But what happened Sunday evening at Cowboys Stadium is really quite interesting.
If you haven’t heard by now, on a critical third down for the Detroit Lions, who were up by three with roughly eight minutes to go in the game, Cowboys linebacker Anthony Hitchens appeared to interfere with Lions tight end Brandon Pettigrew. The back judge threw his flag on the play, and it was announced as pass interference.
But then the official closest to the play came in and the call was reversed with no explanation given on the field. Included in it was Cowboys receiver Dez Bryant coming onto the field without a helmet to argue the call.
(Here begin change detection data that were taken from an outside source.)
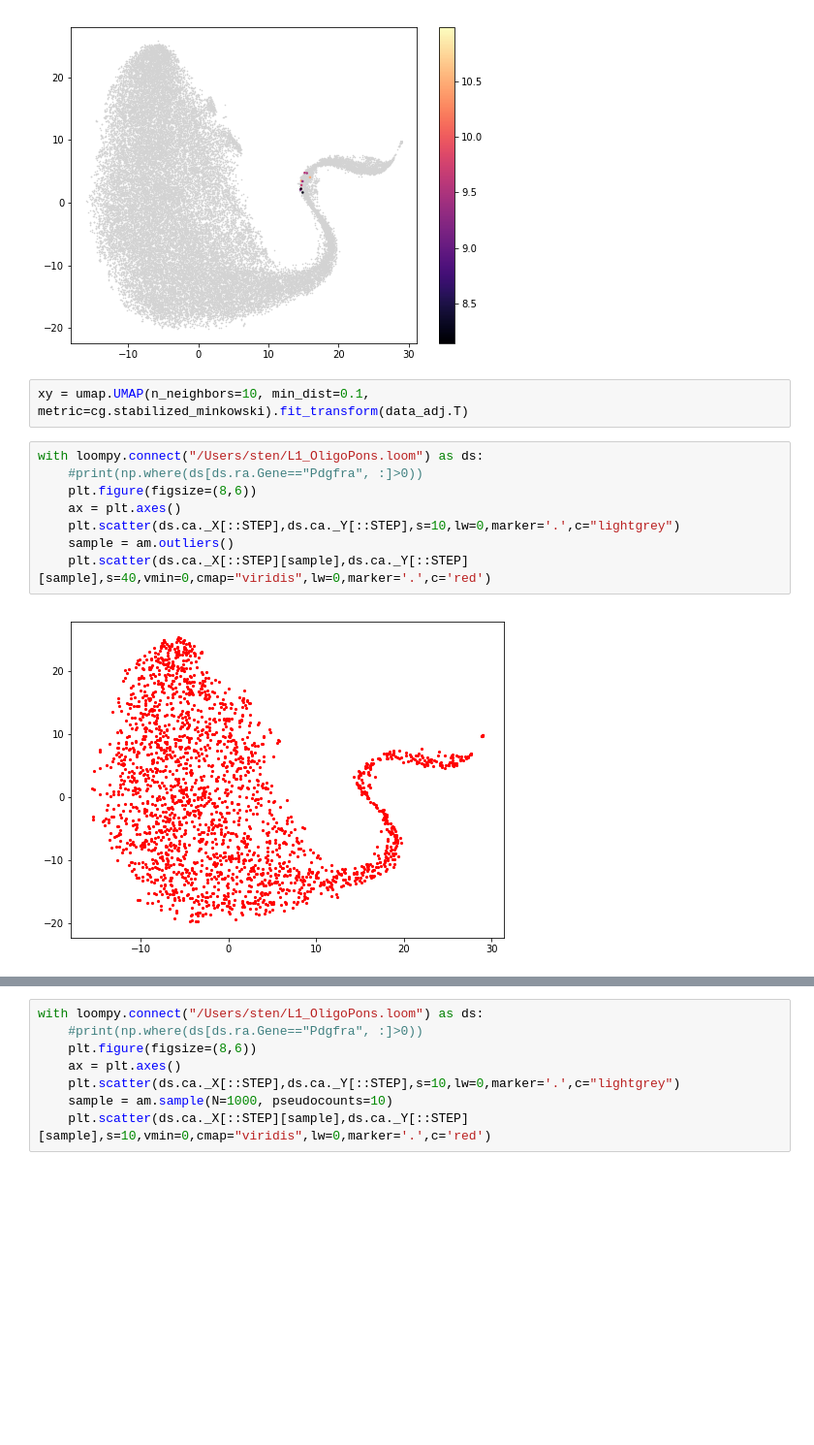
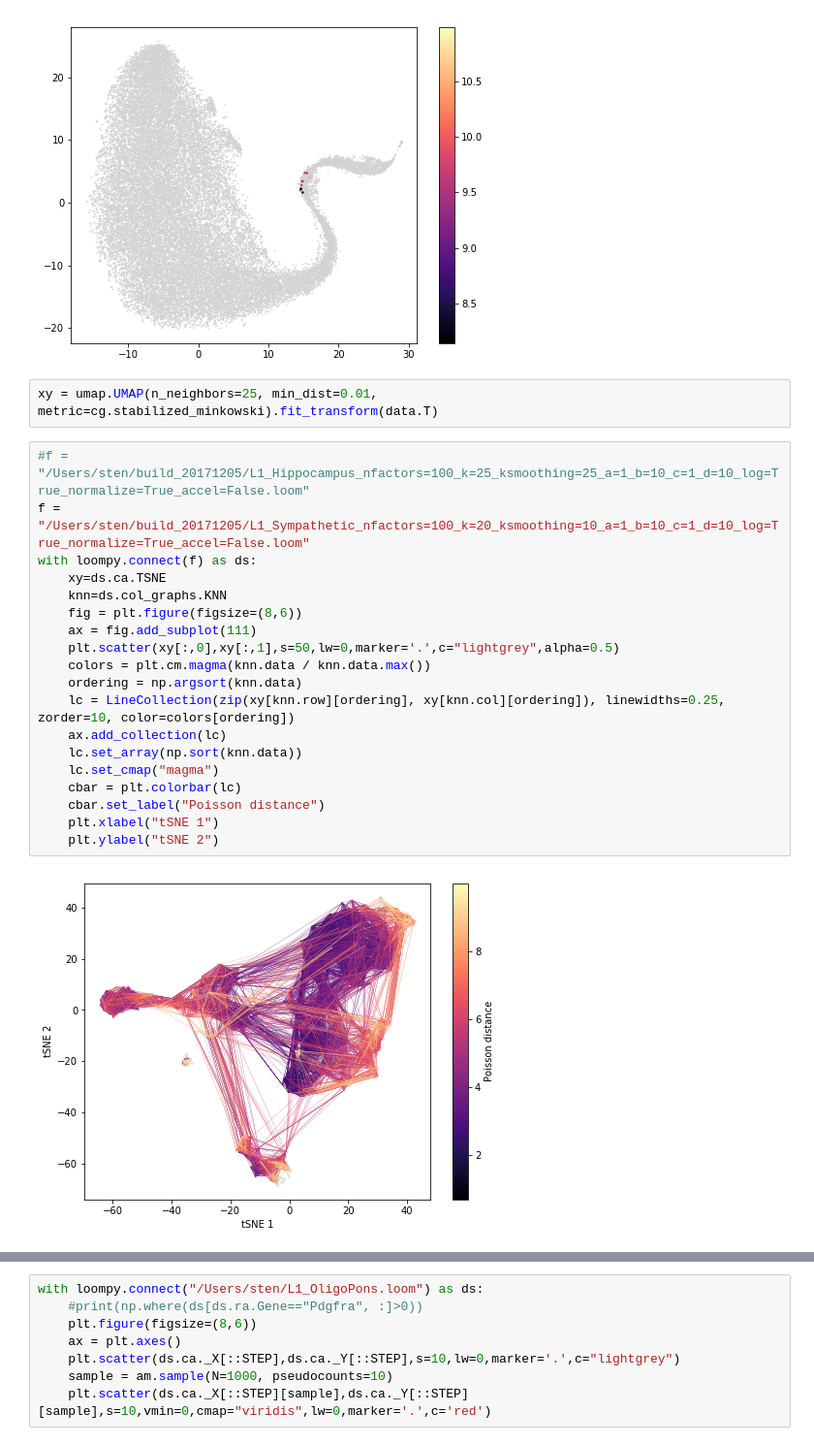
Before and after one commit to linnarsson-lab/adult-human-brain, a Jupyter notebook: notebooks/PoissonNeighborhood_Oligos.ipynb, the cells around one changed output, grey strips where cells are left out. Shown at 97% size. Saved outputs shown, nothing was run; the diff lists cells and outputs as text; blank space fills up the shorter version.

```diff
--- a/notebooks/PoissonNeighborhood_Oligos.ipynb
+++ b/notebooks/PoissonNeighborhood_Oligos.ipynb
@@ -87,14 +156,25 @@ with loompy.connect("/Users/sten/L1_OligoPons.loom") as ds:
 (array([0, 0, 0, ..., 0, 0, 0]), array([   25,    68,   522, ..., 35505, 35962, 36402]))
 [figure]
 # %%
-xy = umap.UMAP(n_neighbors=10, min_dist=0.1, metric=cg.stabilized_minkowski).fit_transform(data_adj.T)
+xy = umap.UMAP(n_neighbors=25, min_dist=0.01, metric=cg.stabilized_minkowski).fit_transform(data.T)
-# %%
-with loompy.connect("/Users/sten/L1_OligoPons.loom") as ds:
-    #print(np.where(ds[ds.ra.Gene=="Pdgfra", :]>0))
-    plt.figure(figsize=(8,6))
-    ax = plt.axes()
-    plt.scatter(ds.ca._X[::STEP],ds.ca._Y[::STEP],s=10,lw=0,marker='.',c="lightgrey")
-    sample = am.outliers()
-    plt.scatter(ds.ca._X[::STEP][sample],ds.ca._Y[::STEP][sample],s=40,vmin=0,cmap="viridis",lw=0,marker='.',c='red')
-# %% [output]
-[figure, removed]
+# %%
+#f = "/Users/sten/build_20171205/L1_Hippocampus_nfactors=100_k=25_ksmoothing=25_a=1_b=10_c=1_d=10_log=True_normalize=True_accel=False.loom"
+f = "/Users/sten/build_20171205/L1_Sympathetic_nfactors=100_k=20_ksmoothing=10_a=1_b=10_c=1_d=10_log=True_normalize=True_accel=False.loom"
+with loompy.connect(f) as ds:
+    xy=ds.ca.TSNE
+    knn=ds.col_graphs.KNN
+    fig = plt.figure(figsize=(8,6))
+    ax = fig.add_subplot(111)
+    plt.scatter(xy[:,0],xy[:,1],s=50,lw=0,marker='.',c="lightgrey",alpha=0.5)
+    colors = plt.cm.magma(knn.data / knn.data.max())
+    ordering = np.argsort(knn.data)
+    lc = LineCollection(zip(xy[knn.row][ordering], xy[knn.col][ordering]), linewidths=0.25, zorder=10, color=colors[ordering])
+    ax.add_collection(lc)
+    lc.set_array(np.sort(knn.data))
+    lc.set_cmap("magma")
+    cbar = plt.colorbar(lc)
+    cbar.set_label("Poisson distance")
+    plt.xlabel("tSNE 1")
+    plt.ylabel("tSNE 2")
+# %% [output]
+[figure, added]
```
Also changed, not shown: parts of 16 cells of this notebook, 10 other files.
Then later in the ensuing Dallas drive, the officials missed a holding call on a fourth-and-six, which the Cowboys picked up en route to scoring the game-winning touchdown.
There’s certainly not enough evidence to say that this is definitively a conspiracy, but the series of events, plus the fact that NFL VP of Officiating Dean Blandino was seen on the Cowboys’ party bus during the preseason certainly raises some eyebrows.
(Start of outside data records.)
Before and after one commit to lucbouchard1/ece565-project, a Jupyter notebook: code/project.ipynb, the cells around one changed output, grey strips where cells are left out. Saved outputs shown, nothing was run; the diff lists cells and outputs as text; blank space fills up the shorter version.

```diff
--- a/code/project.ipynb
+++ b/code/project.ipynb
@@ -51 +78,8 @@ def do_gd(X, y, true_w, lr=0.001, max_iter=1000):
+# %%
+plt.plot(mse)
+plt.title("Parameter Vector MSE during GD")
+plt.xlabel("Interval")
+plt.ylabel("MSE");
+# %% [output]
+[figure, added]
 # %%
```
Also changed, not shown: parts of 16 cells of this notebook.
First off, the original call-then-non-call that set all of this off is only bad because of the way it was handled. Had the flag been thrown, or not even thrown at all, discussed and then announced either as pass interference or no foul at all, there’s likely some backlash from Detroit fans. But because it was announced and then reversed with no explanation at the time, it allowed people to draw conclusions, most of them, right or wrong, that something was up.
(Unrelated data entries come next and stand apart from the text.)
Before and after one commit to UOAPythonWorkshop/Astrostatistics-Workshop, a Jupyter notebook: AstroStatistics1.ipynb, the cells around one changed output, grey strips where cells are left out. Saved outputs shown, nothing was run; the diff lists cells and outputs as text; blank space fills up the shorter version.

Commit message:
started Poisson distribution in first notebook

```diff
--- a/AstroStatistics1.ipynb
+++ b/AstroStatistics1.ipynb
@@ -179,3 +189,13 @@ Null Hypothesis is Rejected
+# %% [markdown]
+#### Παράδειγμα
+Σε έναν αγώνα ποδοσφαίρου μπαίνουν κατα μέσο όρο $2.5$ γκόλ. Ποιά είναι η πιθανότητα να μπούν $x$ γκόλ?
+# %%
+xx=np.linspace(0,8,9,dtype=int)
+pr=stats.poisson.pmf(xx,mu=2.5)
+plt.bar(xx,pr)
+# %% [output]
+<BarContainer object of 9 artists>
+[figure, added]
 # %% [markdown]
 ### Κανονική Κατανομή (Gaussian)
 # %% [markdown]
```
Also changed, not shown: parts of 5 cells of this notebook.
Then everything that followed only added to that. Bryant coming onto the field without a helmet, then the missed holding call added to the fire of Lions fans and raised eyebrows of the neutral observer. Right or wrong, there were questions raised about how the game was being officiated and whether or not the fix was in fact in.
But the kicker for all of this is the incident with Blandino back in August. It unlikely that Blandino would mess up his reputation by being “bought out” by the Cowboys by being on that party bus, but it raised eyebrows then and it’s really raising eyebrows now. And I’m willing to bet that there are some other NFL executives that aren’t to thrilled about this.
I’m also willing to bet that this isn’t a conspiracy by any stretch of the imagination. Yes, this is the Cowboys, “America’s Team,” and television ratings for this weekend’s Divisional Round game in Green Bay will be through the roof, but there’s no way the nation’s biggest sports league would ruin it’s reputation, which has already taken a tremendous hit this season, by fixing a game.
But there’s no doubt that, at the very least, the sequence of events that helped the Cowboys to the win, but not necessarily gave them the game, is suspicious, and at best it raises some eyebrows.